I bought compilations of puzzles, composed into 100-puzzle long books. But after a while, the synonymous box-based structures could not appease my puzzle hunger.

My fervor for solving problems with my common and acquired knowledge was the gateway cause towards a rapid obsession.

I officially became addicted no longer than two months ago, Nov. 25 to be exact.

It all started when my friends and I were out for lunch. One conversation, which was more like a whining session, consisted of complaints pertaining to last period. None of us could fathom how our teachers had expected productivity from us, a mere 20 minutes before the release of Thanksgiving break.

One of my friends quietly – and somewhat mockingly – laughed at our misfortunes, telling us her entire class had played on Sporcle for the whole period. Jealous comments buzzed around the lunch table, until interrupted by my innocent question: “What in the world is Sporcle?”

Test your movie knowledge with Sporcle's "Movie Quotes" quiz

Genuinely confused, I got looks that said it all: “How do you not know what Sporcle is?

My friends quickly explained to me that Sporcle was a website containing puzzles for almost every subject imaginable. The spectrum ranges from remembering all World Series winners since 2000, to naming all of Johnny Depp’s movies, or attempting to list every country on a world map.

How could I have not known about this!? This website is not only condoned by a mass amount of students, but teachers as well. And better yet, its goal was to provide its users with a plethora of puzzles! A true phenomenon.

It was a combination of curiosity and peer pressure that drove me to type the URL into my search bar; little did I know, it was the beginning of the end.

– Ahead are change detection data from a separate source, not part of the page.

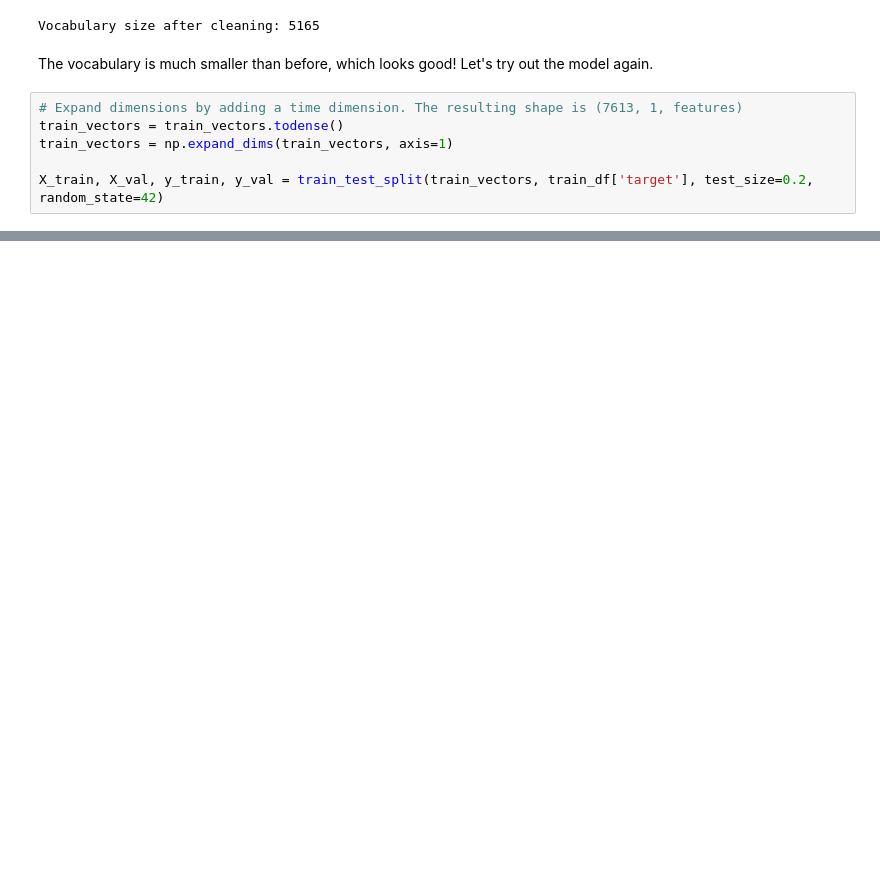
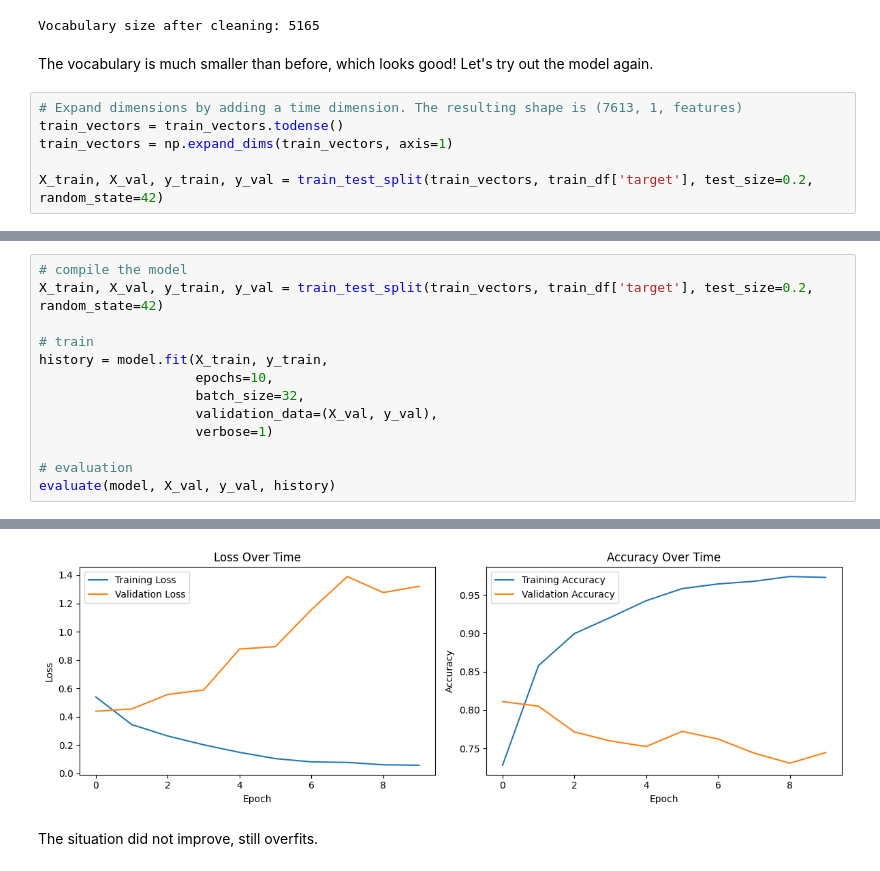
Before and after one commit to nchen/ml3-disaster-tweets, a Jupyter notebook: Disaster-Tweets.ipynb, the cells around one changed output, grey strips where cells are left out. Saved outputs shown, nothing was run; the diff lists cells and outputs as text; blank space fills up the shorter version.

Commit message:
Adding conclusions and other improvements

```diff
--- a/Disaster-Tweets.ipynb
+++ b/Disaster-Tweets.ipynb
@@ -463,0 +505,14 @@ New shape:  (7613, 50)
+# %%
+# compile the model
+X_train, X_val, y_train, y_val = train_test_split(train_vectors, train_df['target'], test_size=0.2, random_state=42)
+
+# train
+history = model.fit(X_train, y_train,
+                    epochs=10,
+                    batch_size=32,
+                    validation_data=(X_val, y_val),
+                    verbose=1)
+
+# evaluation
+evaluate(model, X_val, y_val, history)
+# %% [output]
@@ -463,0 +536,3 @@ New shape:  (7613, 50)
+[figure, added]
+# %% [markdown]
+The situation did not improve, still overfits.
```
Also changed, not shown: parts of 35 cells of this notebook.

Overwhelmed at first by the immense amount of categories available, I started with the second most popular game of all time, U.S. Presidents. I thought my selection would be easy due to five years of U.S. History classes, but I was wrong.

The second I clicked on the game, a clock started running. Frazzled, I started typing, not fully knowing how Sporcle’s games operated. I eventually became so frustrated with my incompetency in naming the U.S. Presidents, I hit the “Give Up?” button.  When my time ran out, I had only gotten 14 out of the 44 presidents correct.

But about three weeks later it was clear my addiction had peaked.  I had become well aware that only last names were necessary and that I didn’t have to hit the “enter” button as hard as I could for the answer to be deemed correct; if the answer was right, it would automatically register.

With the Super Bowl right around the corner, see if you can brush up on all the football teams in the country

I am now capable of naming all 44 presidents in one minute and 30 seconds, and yes, I realize this is a problem.

I will admit there is a brief high, an ultimate feeling of success, when the clock is still running but you have answered every clue or question correctly, thus completing the puzzle. Maybe that is the source of my addiction?

On the top left corner of the website it says: Sporcle – mentally stimulating diversions; this is a warning sign, not a clever slogan. Well Sporcle, you have succeeded; I am now always mentally stimulated due to your unfortunately accessible selection of “diversions.”

Sporcle is pure genius.